International envoy Lakhdar Brahimi is trying to broker a cease-fire by Friday
It’s a horror show that has played out across Syria for 19 months. Those grieving the dead are themselves targeted by gunfire or deadly blasts.
That cycle of death played out again Tuesday when mourners gathered to grieve a man who dared speak out against the Syrian government.
A car bomb silenced them.
“Children’s bodies were maimed and burnt. I saw pieces of human flesh and blood on the street,” witness Ahmed Al-Muadami said.
This day, mourners came to honor one of 14 men who died after his arrest by Air Force Intelligence – a much feared security apparatus that dissidents accuse of hunting down anti-government activists.

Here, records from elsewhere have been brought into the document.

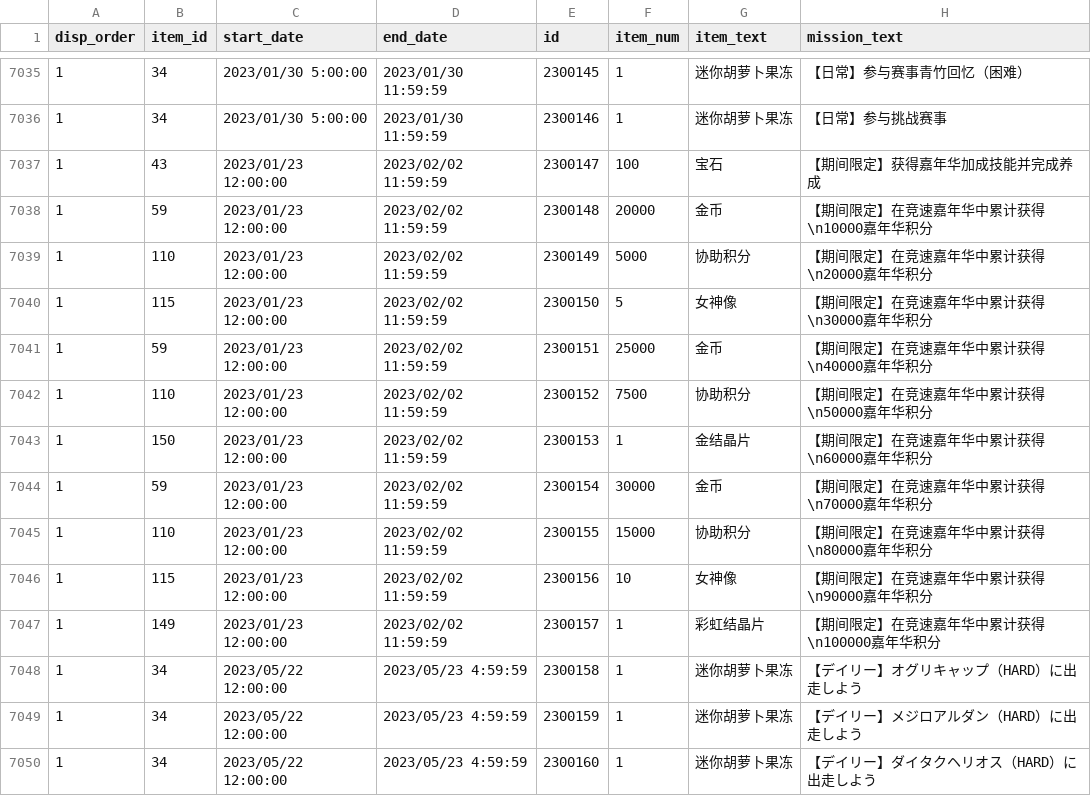
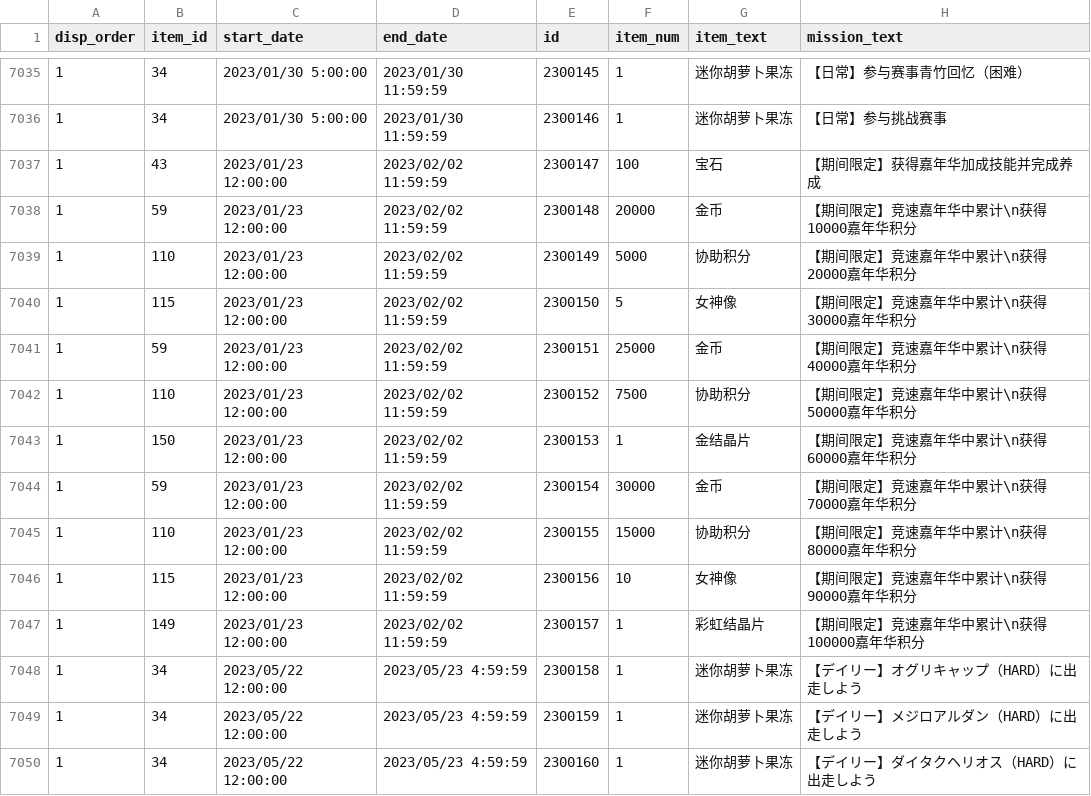
Before and after one commit to mikumifa/uma-tools, a CSV file: results/jp/mission_with_text.csv, drawn as a sheet; only a part is shown, gaps mark what is left out.

```diff
--- a/results/jp/mission_with_text.csv
+++ b/results/jp/mission_with_text.csv
@@ -7037,12 +7037,12 @@
 1,43,2023/01/23 12:00:00,2023/02/02 11:59:59,2300147,100,宝石,【期间限定】获得嘉年华加成技能并完成养成
-1,59,2023/01/23 12:00:00,2023/02/02 11:59:59,2300148,20000,金币,【期间限定】在竞速嘉年华中累计获得\n10000嘉年华积分
-1,110,2023/01/23 12:00:00,2023/02/02 11:59:59,2300149,5000,协助积分,【期间限定】在竞速嘉年华中累计获得\n20000嘉年华积分
-1,115,2023/01/23 12:00:00,2023/02/02 11:59:59,2300150,5,女神像,【期间限定】在竞速嘉年华中累计获得\n30000嘉年华积分
-1,59,2023/01/23 12:00:00,2023/02/02 11:59:59,2300151,25000,金币,【期间限定】在竞速嘉年华中累计获得\n40000嘉年华积分
-1,110,2023/01/23 12:00:00,2023/02/02 11:59:59,2300152,7500,协助积分,【期间限定】在竞速嘉年华中累计获得\n50000嘉年华积分
-1,150,2023/01/23 12:00:00,2023/02/02 11:59:59,2300153,1,金结晶片,【期间限定】在竞速嘉年华中累计获得\n60000嘉年华积分
-1,59,2023/01/23 12:00:00,2023/02/02 11:59:59,2300154,30000,金币,【期间限定】在竞速嘉年华中累计获得\n70000嘉年华积分
-1,110,2023/01/23 12:00:00,2023/02/02 11:59:59,2300155,15000,协助积分,【期间限定】在竞速嘉年华中累计获得\n80000嘉年华积分
-1,115,2023/01/23 12:00:00,2023/02/02 11:59:59,2300156,10,女神像,【期间限定】在竞速嘉年华中累计获得\n90000嘉年华积分
-1,149,2023/01/23 12:00:00,2023/02/02 11:59:59,2300157,1,彩虹结晶片,【期间限定】在竞速嘉年华中累计获得\n100000嘉年华积分
+1,59,2023/01/23 12:00:00,2023/02/02 11:59:59,2300148,20000,金币,【期间限定】竞速嘉年华中累计\n获得10000嘉年华积分
+1,110,2023/01/23 12:00:00,2023/02/02 11:59:59,2300149,5000,协助积分,【期间限定】竞速嘉年华中累计\n获得20000嘉年华积分
+1,115,2023/01/23 12:00:00,2023/02/02 11:59:59,2300150,5,女神像,【期间限定】竞速嘉年华中累计\n获得30000嘉年华积分
+1,59,2023/01/23 12:00:00,2023/02/02 11:59:59,2300151,25000,金币,【期间限定】竞速嘉年华中累计\n获得40000嘉年华积分
+1,110,2023/01/23 12:00:00,2023/02/02 11:59:59,2300152,7500,协助积分,【期间限定】竞速嘉年华中累计\n获得50000嘉年华积分
+1,150,2023/01/23 12:00:00,2023/02/02 11:59:59,2300153,1,金结晶片,【期间限定】竞速嘉年华中累计\n获得60000嘉年华积分
+1,59,2023/01/23 12:00:00,2023/02/02 11:59:59,2300154,30000,金币,【期间限定】竞速嘉年华中累计\n获得70000嘉年华积分
+1,110,2023/01/23 12:00:00,2023/02/02 11:59:59,2300155,15000,协助积分,【期间限定】竞速嘉年华中累计\n获得80000嘉年华积分
+1,115,2023/01/23 12:00:00,2023/02/02 11:59:59,2300156,10,女神像,【期间限定】竞速嘉年华中累计\n获得90000嘉年华积分
+1,149,2023/01/23 12:00:00,2023/02/02 11:59:59,2300157,1,彩虹结晶片,【期间限定】竞速嘉年华中累计\n获得100000嘉年华积分
 1,34,2023/05/22 12:00:00,2023/05/23 4:59:59,2300158,1,迷你胡萝卜果冻,【デイリー】オグリキャップ（HARD）に出走しよう
```
Also changed, not shown: results/login_bonus_stats.csv, results/mission_with_text.csv, 5 other files.
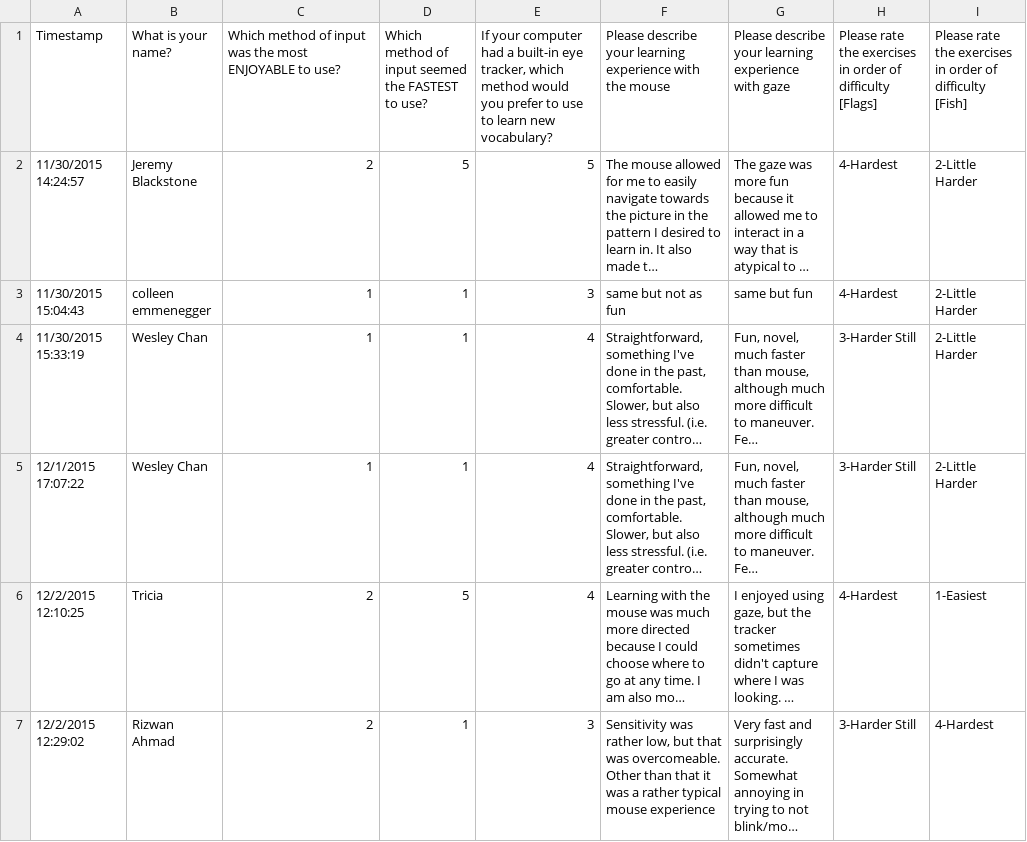
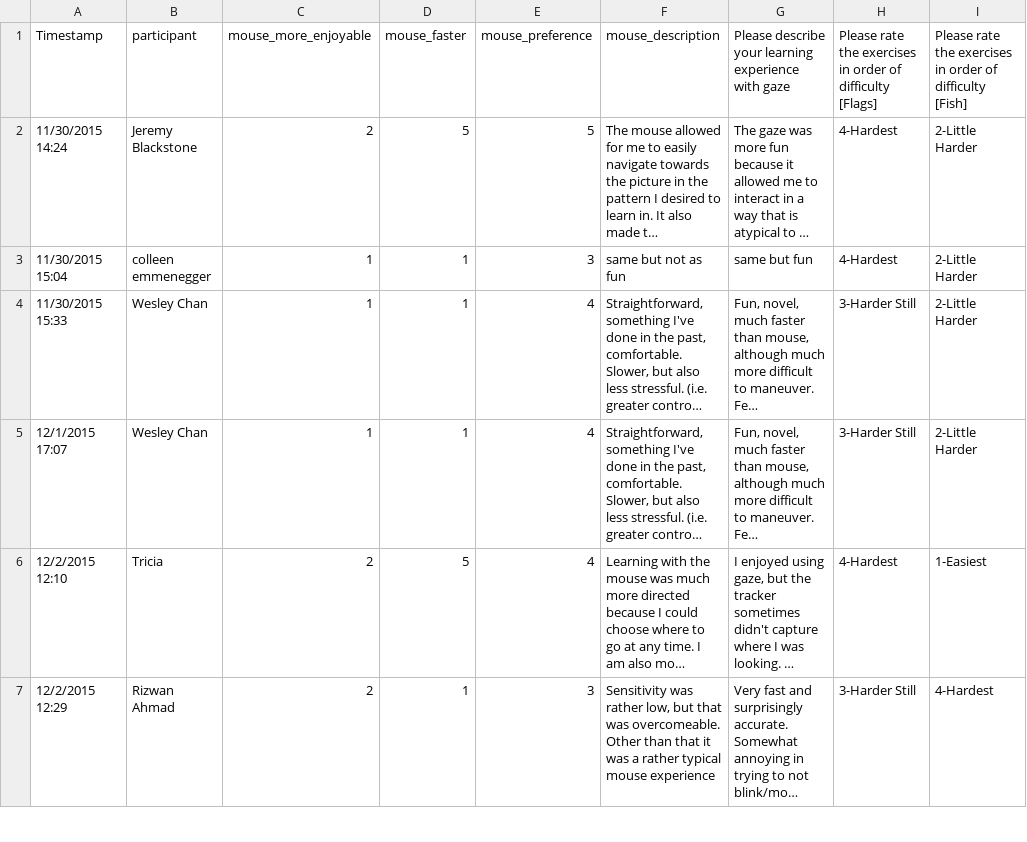
Before and after one commit to madebyafox/learning_at_a_glance, a CSV file: data/survey_data.csv, drawn as a sheet; only a part is shown; long unchanged cells end in …; the diff covers the shown part only; the diff names each change by its address in the sheet, - before the commit and + after, or states it on an @@ line.

Commit message:
update survey data

```diff
--- a/data/survey_data.csv
+++ b/data/survey_data.csv
-B1: What is your name?
+B1: participant
-C1: Which method of input was the most ENJOYABLE to use?
+C1: mouse_more_enjoyable
-D1: Which method of input seemed the FASTEST to use?
+D1: mouse_faster
-E1: If your computer had a built-in eye tracker, which method would you prefer to use to learn new vocabulary?
+E1: mouse_preference
-F1: Please describe your learning experience with the mouse
+F1: mouse_description
-A2: 11/30/2015 14:24:57
+A2: 11/30/2015 14:24
-A3: 11/30/2015 15:04:43
+A3: 11/30/2015 15:04
-A4: 11/30/2015 15:33:19
+A4: 11/30/2015 15:33
-A5: 12/1/2015 17:07:22
+A5: 12/1/2015 17:07
-A6: 12/2/2015 12:10:25
+A6: 12/2/2015 12:10
-A7: 12/2/2015 12:29:02
+A7: 12/2/2015 12:29
```
Also changed, not shown: 6 edited cells elsewhere in this file, 2 other files.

Word spread quickly Tuesday that a Damascus hospital had a collection of unidentified bodies.
The families of the 14 men rushed to the scene – only to discover the bodies of their loved ones bore signs of torture.
The outrage boiled over in the Damascus suburb of Muadamiyet al-Sham, where a funeral procession for one of the men morphed into a protest against President Bashar al-Assad’s government.
Then came the explosion near the Al-Zaitoona mosque, which is a popular gathering site for anti-government protests.
“It was a car bomb parked next to the mosque where the people were gathered. The explosion killed at least 13 people and wounded over a hundred,” Al-Muadami said.
“One child was extremely disfigured … we couldn’t identify him.”
Amateur videos reportedly from the scene show a grisly aftermath.
One man carried the lifeless body of a child, his face charred black and gray.
“Look at this, Assad!” the man screamed. “Is this your gift to us for the Eid? Look at this, you murderer!”
The Muslim holiday of Eid al-Adha begins Friday.
CNN cannot independently verify the authenticity of the videos or reports of violence, as the Syrian government has restricted access to international journalists.
The Damascus suburbs have seen fierce fighting for months. Opposition activists say the government has committed massacres, while the government says it is fighting armed terrorists.
International envoy Lakhdar Brahimi is trying to broker a cease-fire by Friday.
But the odds seem daunting.
On Tuesday alone, at least 100 people were killed in Damascus and its suburbs; 50 were from Muadamiyet al-Sham, the opposition Local Coordination Committees of Syria said.
The activist network said residents in the town called for blood donors after the explosion.